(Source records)

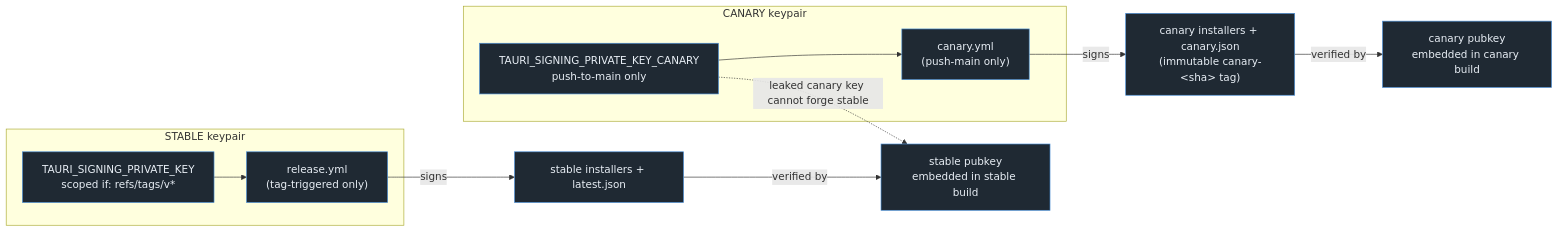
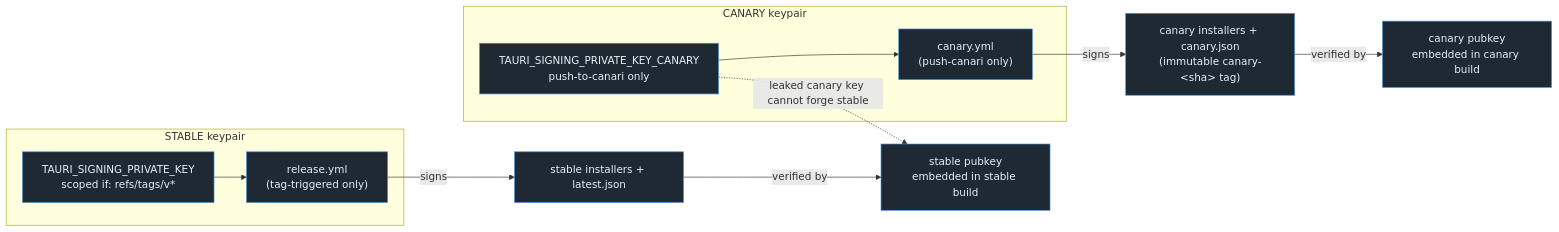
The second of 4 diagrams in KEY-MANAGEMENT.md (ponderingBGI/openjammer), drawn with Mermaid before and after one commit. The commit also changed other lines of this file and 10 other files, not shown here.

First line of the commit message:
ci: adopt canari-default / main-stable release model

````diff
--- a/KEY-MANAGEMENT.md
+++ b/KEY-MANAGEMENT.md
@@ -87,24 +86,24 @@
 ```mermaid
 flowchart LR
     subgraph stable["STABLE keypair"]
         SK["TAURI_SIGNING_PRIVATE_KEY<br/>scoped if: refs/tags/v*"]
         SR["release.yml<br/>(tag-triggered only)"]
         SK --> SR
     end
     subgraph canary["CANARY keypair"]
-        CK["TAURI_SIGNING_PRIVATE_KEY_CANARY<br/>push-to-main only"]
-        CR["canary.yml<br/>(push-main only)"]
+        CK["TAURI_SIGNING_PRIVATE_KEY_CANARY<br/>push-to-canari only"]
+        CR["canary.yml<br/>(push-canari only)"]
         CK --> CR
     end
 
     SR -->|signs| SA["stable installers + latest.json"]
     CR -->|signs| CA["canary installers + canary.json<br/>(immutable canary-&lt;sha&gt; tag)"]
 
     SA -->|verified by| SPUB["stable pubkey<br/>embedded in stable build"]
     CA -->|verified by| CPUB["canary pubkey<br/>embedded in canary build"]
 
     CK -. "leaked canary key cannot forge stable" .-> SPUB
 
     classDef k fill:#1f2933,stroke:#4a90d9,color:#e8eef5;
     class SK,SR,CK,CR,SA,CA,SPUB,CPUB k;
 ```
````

> **ABOUT THIS EXERCISE**
Some lines above hold the word "stable". Copy all of them.

> **YOUR SOLUTION**
ci: adopt canari-default / main-stable release model
     subgraph stable["STABLE keypair"]
     SR -->|signs| SA["stable installers + latest.json"]
     SA -->|verified by| SPUB["stable pubkey<br/>embedded in stable build"]
     CK -. "leaked canary key cannot forge stable" .-> SPUB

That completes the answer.